         ¶9 Upon her return to Lewistown, Cozzens documented in excess of $28, 000 worth of property missing from her home following Mills's departure.[2] Upon additional investigation, law enforcement obtained a warrant for Mills's arrest on suspicion of theft. Officers were unable to arrest Mills until they found him in Musselshell County on July 3, 2011. During a post-arrest interview, Mills admitted to taking property from Cozzens's home but claimed that he took the property and placed it in a storage unit "through the auspice" of an unidentified Montana lawyer. Upon further investigation, including a report from a Roundup woman who had hired Mills to perform work and later discovered property in her rented storage unit that did not belong to her, investigating officers obtained and executed search warrants on Mills's motorhome and the Roundup storage unit where they found most of the property reported missing from Cozzens's home. A number of items of missing property, including Cozzens's photo albums and yearbooks, were not recovered.

         ¶10 Prior to trial on charges of felony and misdemeanor theft regarding the separate property of Cozzens and Greenough, Mills moved for dismissal on the asserted ground that the State could not prove that he acted with the purpose to deprive the owners of the property within the meaning of § 45-6-301(1)(a), MCA, because, as alleged by the State, he seized and held the property only for the purpose of securing a claimed contract debt. The District Court denied the motion on the ground that the question of whether Mills acted with the requisite mental state for the charged offenses was a question of fact for jury determination. The matter proceeded to trial and the jury found Mills guilty of both counts of theft as charged.

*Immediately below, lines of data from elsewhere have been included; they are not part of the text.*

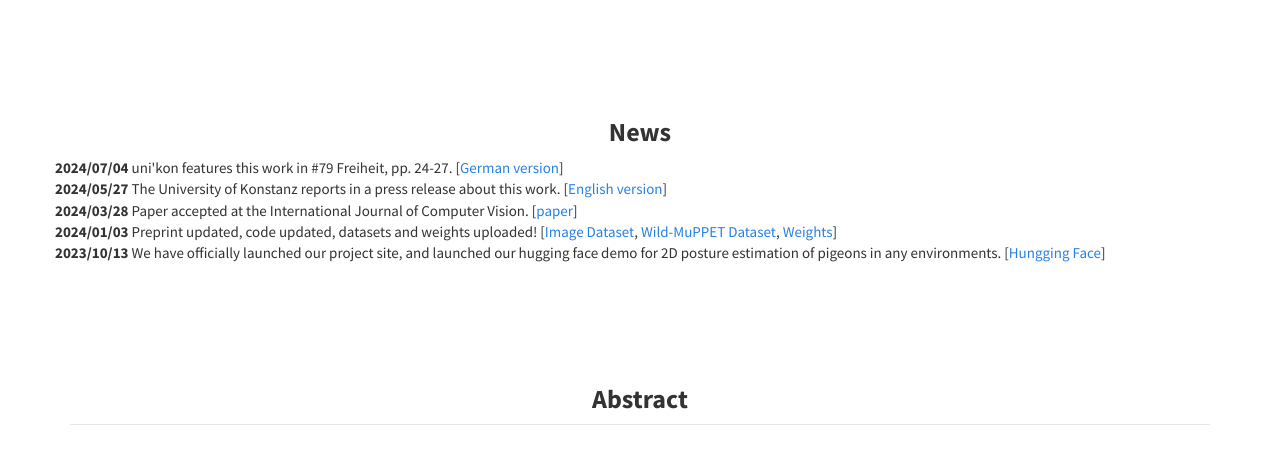
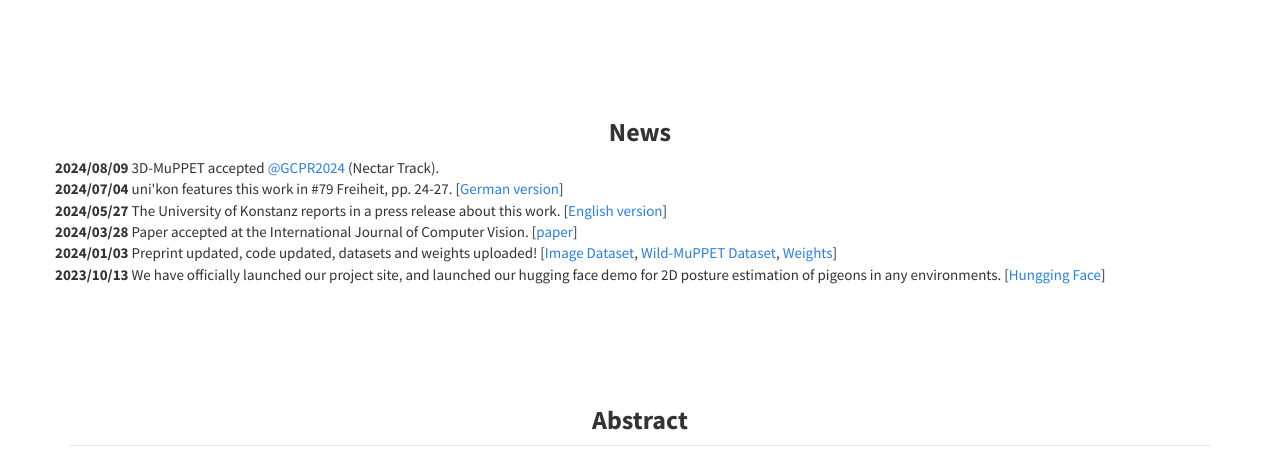
Before and after one commit to alexhang212/3D-MuPPET, a plain HTML site: page index.html in a window 1280 px wide. Shown: the part 624-1092 px from the top of the page. Drawn offline with Linux system fonts and the light colour scheme.

Commit message:
Update index.html.
Add GCPR 2024 Nectar Track acceptance to news.

```diff
--- a/index.html
+++ b/index.html
@@ -144,6 +144,11 @@
                     </h3>
                 <div class="row">
                     <div class="col-md-12 text-left">
+                    <b>2024/08/09</b> 3D-MuPPET accepted <a href="https://www.gcpr-vmv.de/year/2024" target="_blank">@GCPR2024</a> (Nectar Track).
+                    </div>
+                </div>
+                <div class="row">
+                    <div class="col-md-12 text-left">
                     <b>2024/07/04</b> uni'kon features this work in #79 Freiheit, pp. 24-27. [<a href="https://www.uni-konstanz.de/universitaet/aktuelles-und-medien/uni-kon-broschueren-und-jahresberichte/uni-kon/" target="_blank">German version</a>]
                     </div>
                 </div>
```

         ¶11 After the verdicts, Mills again moved for dismissal, or judgment as a matter of law, on the asserted ground that the undisputed evidence that he took the property under a claim of civil right, even if mistaken, precluded proof that he acted with the requisite purpose to deprive the owners of the property. Again finding the matter within the province of the jury, the District Court denied the motion and ultimately sentenced Mills on the felony to a five-year term of commitment to the Montana Department of ...


Buy This Entire Record For $7.95

Download the entire decision to receive the complete text, official citation,
docket number, dissents and concurrences, and footnotes for this case.

Learn more about what you receive with purchase of this case.